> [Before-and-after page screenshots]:
*** Block opens ***

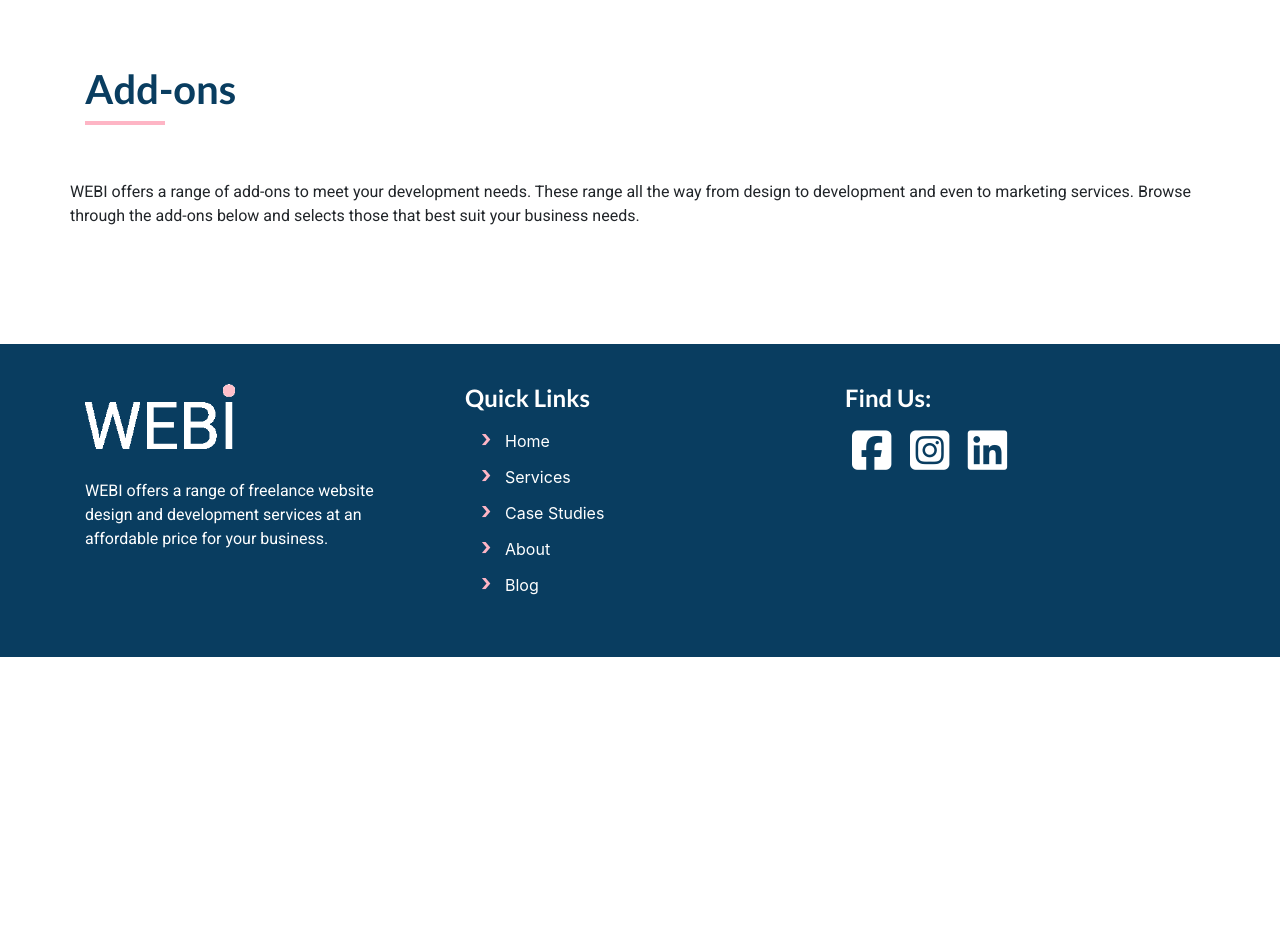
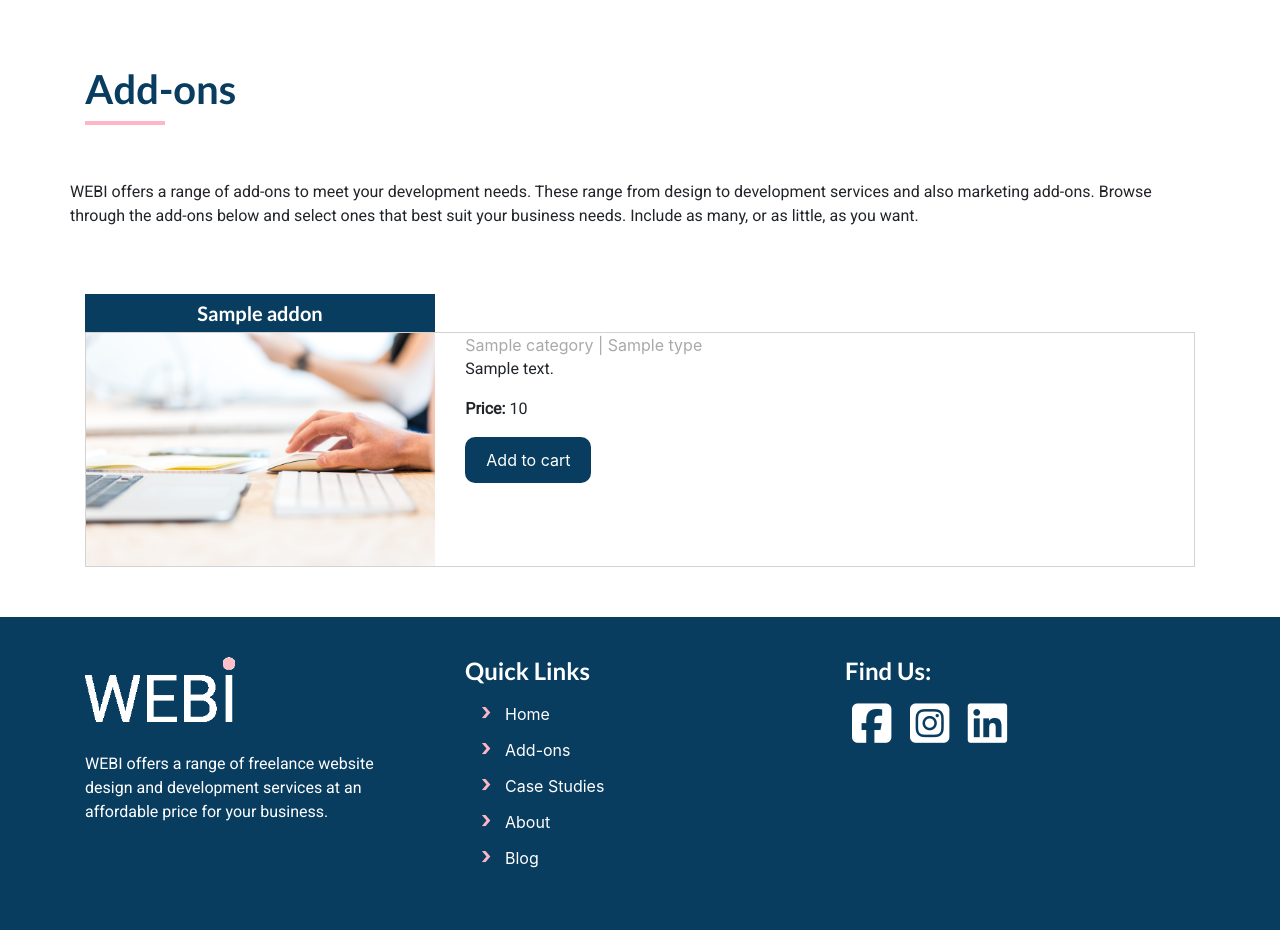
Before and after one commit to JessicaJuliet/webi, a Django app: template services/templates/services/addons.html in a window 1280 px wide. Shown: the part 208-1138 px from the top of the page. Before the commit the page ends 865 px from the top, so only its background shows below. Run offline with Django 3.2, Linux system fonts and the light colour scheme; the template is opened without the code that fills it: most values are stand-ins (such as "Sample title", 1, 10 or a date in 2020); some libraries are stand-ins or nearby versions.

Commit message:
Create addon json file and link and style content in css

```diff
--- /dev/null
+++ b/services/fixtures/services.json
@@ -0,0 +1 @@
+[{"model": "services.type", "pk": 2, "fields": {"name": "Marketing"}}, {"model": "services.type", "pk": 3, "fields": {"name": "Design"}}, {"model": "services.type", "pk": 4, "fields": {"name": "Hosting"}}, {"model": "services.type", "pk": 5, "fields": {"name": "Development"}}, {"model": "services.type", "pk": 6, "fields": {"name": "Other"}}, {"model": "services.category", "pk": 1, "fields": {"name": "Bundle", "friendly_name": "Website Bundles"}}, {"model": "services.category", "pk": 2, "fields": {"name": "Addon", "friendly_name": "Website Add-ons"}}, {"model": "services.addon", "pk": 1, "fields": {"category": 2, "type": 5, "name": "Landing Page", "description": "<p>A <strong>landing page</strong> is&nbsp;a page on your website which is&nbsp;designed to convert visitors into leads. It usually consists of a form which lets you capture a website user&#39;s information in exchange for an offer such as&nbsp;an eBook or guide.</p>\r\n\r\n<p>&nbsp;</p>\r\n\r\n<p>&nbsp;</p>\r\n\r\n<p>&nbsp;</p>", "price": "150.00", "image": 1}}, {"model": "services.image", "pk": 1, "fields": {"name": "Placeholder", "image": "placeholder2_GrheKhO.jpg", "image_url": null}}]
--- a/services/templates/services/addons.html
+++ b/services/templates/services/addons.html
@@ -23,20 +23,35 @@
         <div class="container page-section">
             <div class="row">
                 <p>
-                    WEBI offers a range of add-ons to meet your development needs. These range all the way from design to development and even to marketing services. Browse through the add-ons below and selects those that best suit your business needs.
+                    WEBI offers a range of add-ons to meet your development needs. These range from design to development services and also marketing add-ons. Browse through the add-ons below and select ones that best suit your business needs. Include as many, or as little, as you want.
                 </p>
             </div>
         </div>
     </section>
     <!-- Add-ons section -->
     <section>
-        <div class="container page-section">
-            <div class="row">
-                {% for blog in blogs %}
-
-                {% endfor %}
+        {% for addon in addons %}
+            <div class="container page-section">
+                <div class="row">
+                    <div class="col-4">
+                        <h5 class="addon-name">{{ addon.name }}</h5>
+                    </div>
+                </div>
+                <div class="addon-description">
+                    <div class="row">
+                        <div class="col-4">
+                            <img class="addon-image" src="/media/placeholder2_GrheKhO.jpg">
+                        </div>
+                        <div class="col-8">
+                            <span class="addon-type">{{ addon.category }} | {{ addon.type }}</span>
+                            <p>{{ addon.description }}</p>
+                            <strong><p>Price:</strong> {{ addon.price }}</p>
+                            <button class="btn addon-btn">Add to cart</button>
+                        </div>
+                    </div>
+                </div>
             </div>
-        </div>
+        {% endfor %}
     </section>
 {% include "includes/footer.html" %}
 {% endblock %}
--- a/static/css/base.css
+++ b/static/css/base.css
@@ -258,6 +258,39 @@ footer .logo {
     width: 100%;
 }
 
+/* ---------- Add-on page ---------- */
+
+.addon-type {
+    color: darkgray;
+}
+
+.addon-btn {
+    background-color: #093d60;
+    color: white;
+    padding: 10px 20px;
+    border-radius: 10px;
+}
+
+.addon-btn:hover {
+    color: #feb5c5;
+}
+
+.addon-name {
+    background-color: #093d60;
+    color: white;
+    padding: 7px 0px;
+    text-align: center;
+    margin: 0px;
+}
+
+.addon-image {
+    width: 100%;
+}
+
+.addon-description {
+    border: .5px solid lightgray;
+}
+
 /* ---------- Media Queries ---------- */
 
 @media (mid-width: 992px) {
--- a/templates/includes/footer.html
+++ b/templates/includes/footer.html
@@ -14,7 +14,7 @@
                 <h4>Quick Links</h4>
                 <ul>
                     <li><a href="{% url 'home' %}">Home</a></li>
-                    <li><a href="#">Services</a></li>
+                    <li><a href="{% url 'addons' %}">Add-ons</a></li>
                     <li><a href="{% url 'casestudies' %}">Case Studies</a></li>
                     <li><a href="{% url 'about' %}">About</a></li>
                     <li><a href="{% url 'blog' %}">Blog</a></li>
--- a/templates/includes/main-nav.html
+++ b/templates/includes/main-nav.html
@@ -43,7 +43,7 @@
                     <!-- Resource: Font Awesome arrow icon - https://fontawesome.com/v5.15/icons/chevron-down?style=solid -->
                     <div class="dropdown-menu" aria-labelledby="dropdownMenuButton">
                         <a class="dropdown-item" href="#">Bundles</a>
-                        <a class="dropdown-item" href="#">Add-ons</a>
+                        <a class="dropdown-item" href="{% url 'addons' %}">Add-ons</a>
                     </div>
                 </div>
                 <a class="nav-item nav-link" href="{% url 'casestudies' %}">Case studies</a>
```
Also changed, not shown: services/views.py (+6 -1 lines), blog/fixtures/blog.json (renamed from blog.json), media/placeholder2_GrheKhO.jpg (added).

*** Block closes ***

> [PROBLEM DETAILS]:
Among the lines above, please find those with "section" and copy them.

> [WORKED SOLUTION]:
         <div class="container page-section">
     </section>
     <!-- Add-ons section -->
     <section>
-        <div class="container page-section">
+            <div class="container page-section">
     </section>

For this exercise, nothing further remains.